* _WHAT YOU NEED TO DO_: Repeat each line of the material below exactly as it appears, minus any pictures.

--------------------

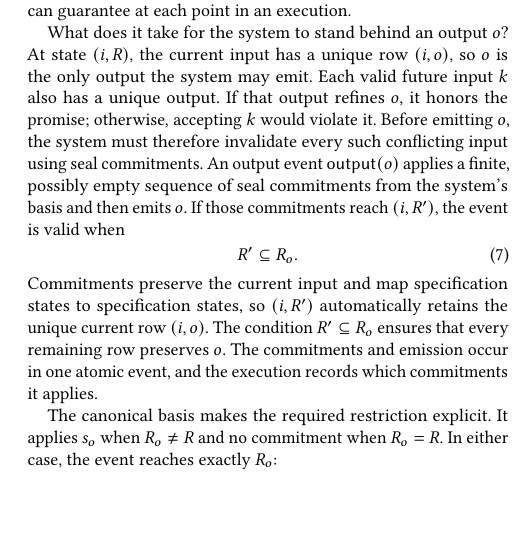
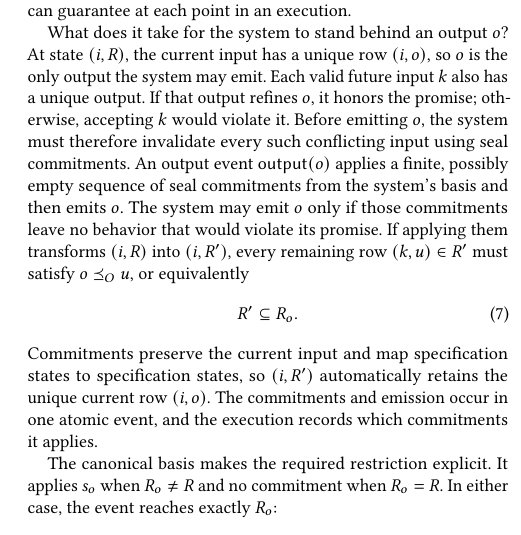
Before and after one commit to jhellerstein/coord-criterion, a LaTeX document (main.tex, which reads sections/functional-calm.tex): part of one column of page 5 of 25, cut so that both start at the same text, the shorter picture padded with empty space. Compiled offline with pdfLaTeX.

Commit message:
wip: clarify output event validity

```diff
--- a/sections/functional-calm.tex
+++ b/sections/functional-calm.tex
@@ -403,16 +403,17 @@ that output refines $o$, it honors the promise; otherwise, accepting $k$ would
 violate it.  Before emitting $o$, the system must therefore invalidate every
 such conflicting input using seal commitments.  An output event
 $\mathsf{output}(o)$ applies a finite, possibly empty sequence of seal
-commitments from the system's basis and then emits $o$.  If those commitments
-reach $(i,R')$, the event is valid when
+commitments from the system's basis and then emits $o$.  The system may emit
+$o$ only if those commitments leave no behavior that would violate its
+promise.  If applying them transforms $(i,R)$ into $(i,R')$, every remaining
+row $(k,u)\in R'$ must satisfy $o\OutputOrd u$, or equivalently
 \begin{equation}
   R'\subseteq R_o.
   \label{eq:supported-output-action}
 \end{equation}
 Commitments preserve the current input and map specification states to
 specification states, so $(i,R')$ automatically retains the unique current row
-$(i,o)$.  The condition $R'\subseteq R_o$ ensures that every remaining row
-preserves $o$.  The commitments and emission occur in one atomic event, and the
+$(i,o)$.  The commitments and emission occur in one atomic event, and the
 execution records which commitments it applies.
 
 The canonical basis makes the required restriction explicit.  It applies $s_o$
```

--------------------

* _SOLVED PROBLEM_:
Before and after one commit to jhellerstein/coord-criterion, a LaTeX document (main.tex, which reads sections/functional-calm.tex): part of one column of page 5 of 25, cut so that both start at the same text, the shorter picture padded with empty space. Compiled offline with pdfLaTeX.

Commit message:
wip: clarify output event validity

```diff
--- a/sections/functional-calm.tex
+++ b/sections/functional-calm.tex
@@ -403,16 +403,17 @@ that output refines $o$, it honors the promise; otherwise, accepting $k$ would
 violate it.  Before emitting $o$, the system must therefore invalidate every
 such conflicting input using seal commitments.  An output event
 $\mathsf{output}(o)$ applies a finite, possibly empty sequence of seal
-commitments from the system's basis and then emits $o$.  If those commitments
-reach $(i,R')$, the event is valid when
+commitments from the system's basis and then emits $o$.  The system may emit
+$o$ only if those commitments leave no behavior that would violate its
+promise.  If applying them transforms $(i,R)$ into $(i,R')$, every remaining
+row $(k,u)\in R'$ must satisfy $o\OutputOrd u$, or equivalently
 \begin{equation}
   R'\subseteq R_o.
   \label{eq:supported-output-action}
 \end{equation}
 Commitments preserve the current input and map specification states to
 specification states, so $(i,R')$ automatically retains the unique current row
-$(i,o)$.  The condition $R'\subseteq R_o$ ensures that every remaining row
-preserves $o$.  The commitments and emission occur in one atomic event, and the
+$(i,o)$.  The commitments and emission occur in one atomic event, and the
 execution records which commitments it applies.
 
 The canonical basis makes the required restriction explicit.  It applies $s_o$
```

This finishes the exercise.